Even as the coronavirus pandemic rages globally, a city in China's Inner Mongolia reported a suspected case of the bubonic plague and issued a level III alert warning of plague prevention and control till the end of 2020. The bubonic plague was responsible for the Black Death pandemic in Europe in the 1300's.
Bubonic plague is caused by a bacteria Yersinia pestis spreads through fleas found in rodents and marmots. Marmots belong to the rodent family and have been traditionally consumed as native cuisine in the Mongolian province.
This suspected bubonic plague case was reported on Saturday by a hospital in Bayannur in Inner Mongolia. Inner Mongolia is an autonomous region situated in the north of China sharing borders with Outer Mongolia and Russia.
The case arises after two suspected cases in Khovd province in the neighbouring western Mongolia were confirmed on July 1 by state-run Xinhua news agency. The patients are two brothers- aged 27 and 17 who consumed marmot meat. About 146 people who came in contact with the brothers were isolated and treated in the local hospitals according to health officials from the region.
The local health authority in Inner Mongolia said that there is a possibility of the plague spreading quickly through humans and has the potential to be a human pandemic in the city. Even though the cause of the disease in the suspected case is unclear, the local authorities have asked people to immediately report any sick or dead marmots, and forbidden the hunting and eating of animals that could carry the plague. The country reported four cases in 2019 while it locked down the city of Yumen in 2014 after a person died from the disease.
The bubonic plague alert from China comes after scientists in China alerted about a new G4 swine flu strain which could transmit to humans from pigs. The world is still grappling COVID-19 cases.
What Is Bubonic Plague?
Bubonic plague is one of the three types of plague and affects the lymph nodes. The lymph nodes help in fighting infections. The World Health Organisation believes that this plague is more common but is now endemic to Democratic Republic of Congo, Madagascar, and Peru.
The bacteria found in fleas has an incubation period of seven days. A bite by an infected flea or coming in contact with a rodent infected by the flea are the most common forms of transmission. According to the WHO, human to human transmission of bubonic plague is rare. The case fatality if the disease is left untreated ranges between 30%-100%. Antibiotics and support therapy are useful for treating plague as soon as it is diagnosed.
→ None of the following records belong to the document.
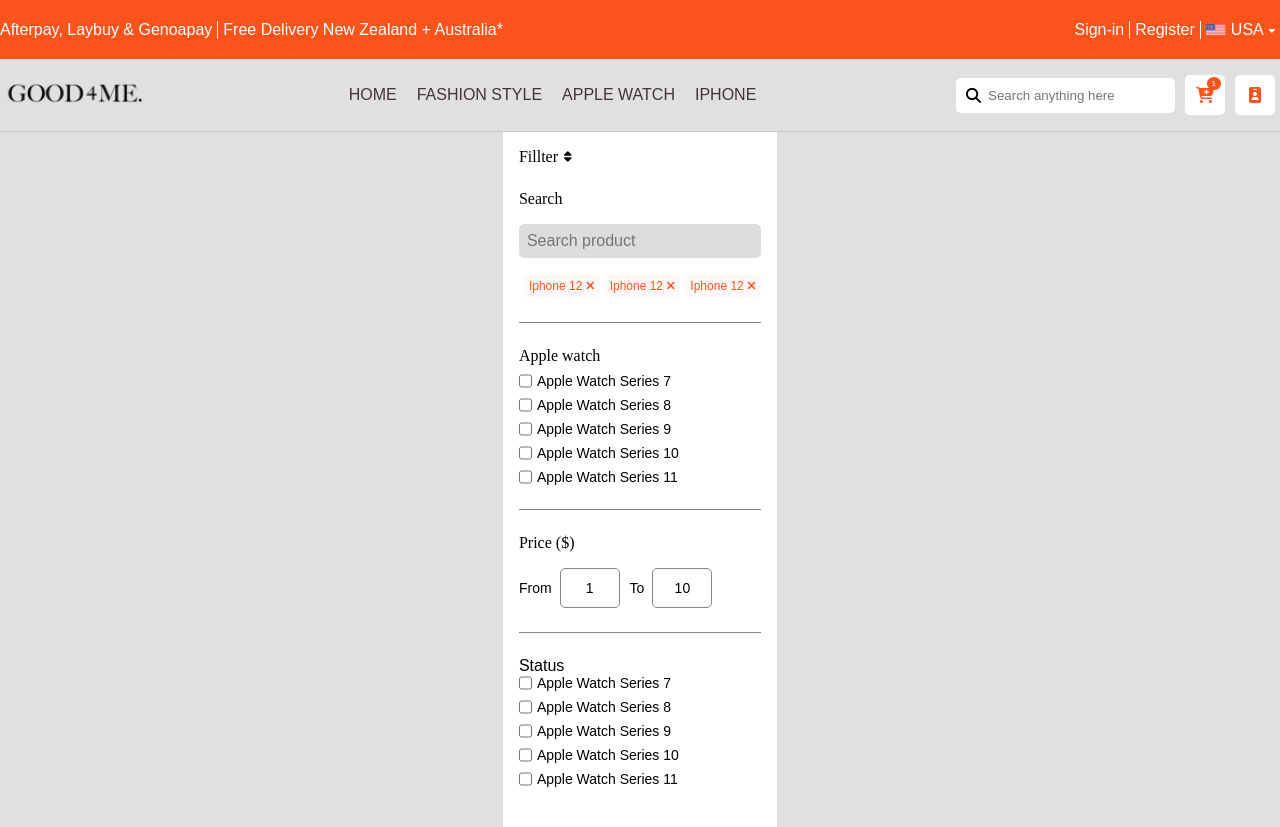
Repository: Ngoc28/Shoppe-web
Page: html/category.html
An editor plug-in stored every save of this project. The page is shown before and after the next save, followed by the edit.
The browser window is 1280 px wide. The pictures show the whole page.
Some web fonts or font styles are not loaded; a fallback is used.

Above is the page before, as saved 2023-08-08 14:39:12.

After the next save:
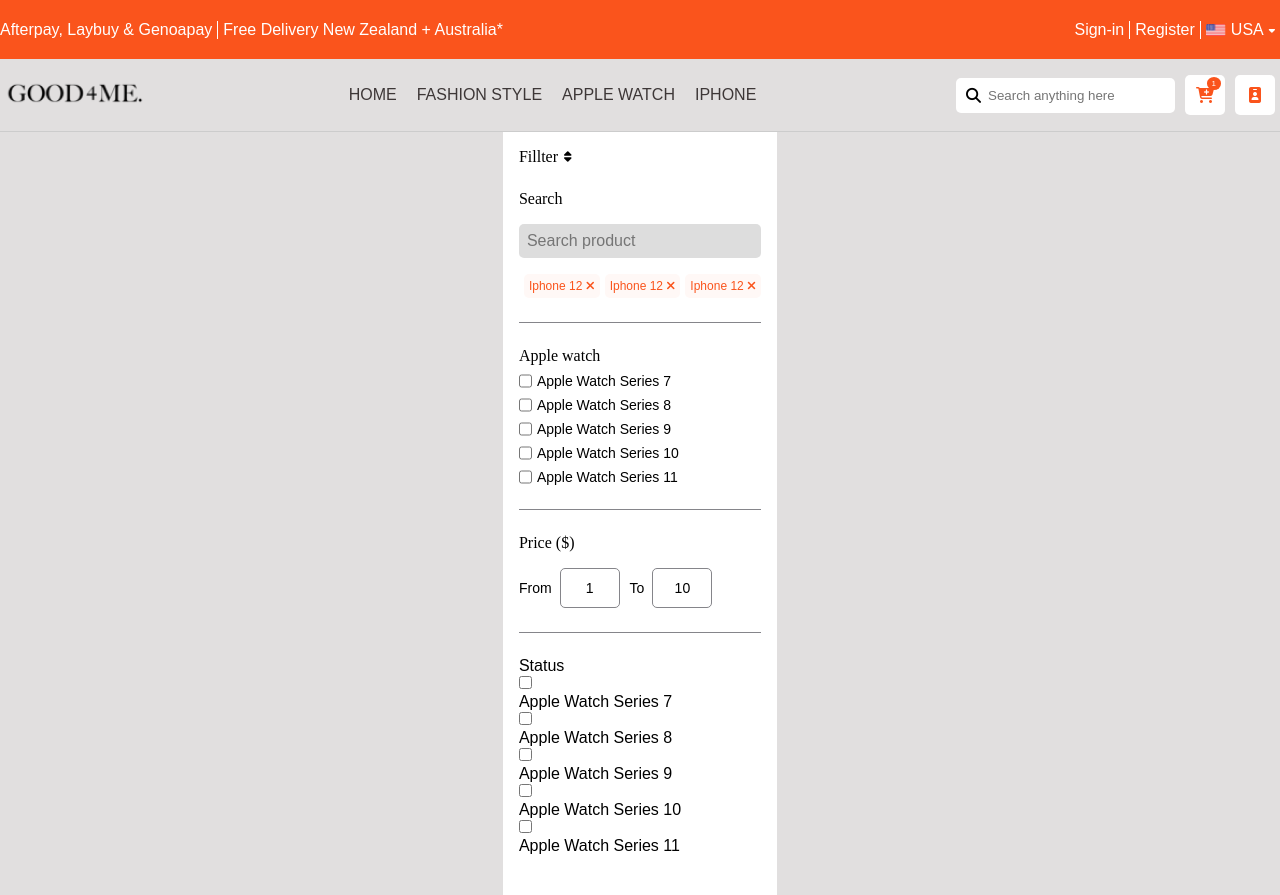
Saved 44 s later.
--- a/html/category.html
+++ b/html/category.html
@@ -143,20 +143,20 @@
 
                 <div class="container-nav-status">
                     <p class="container-nav-status">Status</p>
-                    <div class="container-nav-check">
-                        <div class="container-nav-check-item">
+                    <div class="container-nav-status-check">
+                        <div class="container-nav-status-item">
                             <input type="checkbox"><p>Apple Watch Series 7</p>
                         </div>
-                        <div class="container-nav-check-item">
+                        <div class="container-nav-status-item">
                             <input type="checkbox"><p>Apple Watch Series 8</p>
                         </div>
-                        <div class="container-nav-check-item">
+                        <div class="container-nav-status-item">
                             <input type="checkbox"><p>Apple Watch Series 9</p>
                         </div>
-                        <div class="container-nav-check-item">
+                        <div class="container-nav-status-item">
                             <input type="checkbox"><p>Apple Watch Series 10</p>
                         </div>
-                        <div class="container-nav-check-item">
+                        <div class="container-nav-status-item">
                             <input type="checkbox"><p>Apple Watch Series 11</p>
                         </div>
                     </div>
The symptoms include sudden onset of fever, chills, head and body aches, and weakness, vomiting and nausea. The lymph node swells into a bulb-like 'bubo' which is tested for the presence of the virus.
Pneumonic plague which is airborne and affects the lungs is more fatal than bubonic plague.
Black Death In The 1300's
The Black Death that occured in Eurasia between 1346-1353 is considered to be the most fatal pandemic as it claimed over 75-200 million lives. The outbreak is believed to have originated in China or India and reached other continents through the various trade routes. Almost one-third of Europeans lost ther lives to this plague in the given period.
The disease was brought under control through stringent quarantine measures along with improvement in personal hygiene strategies.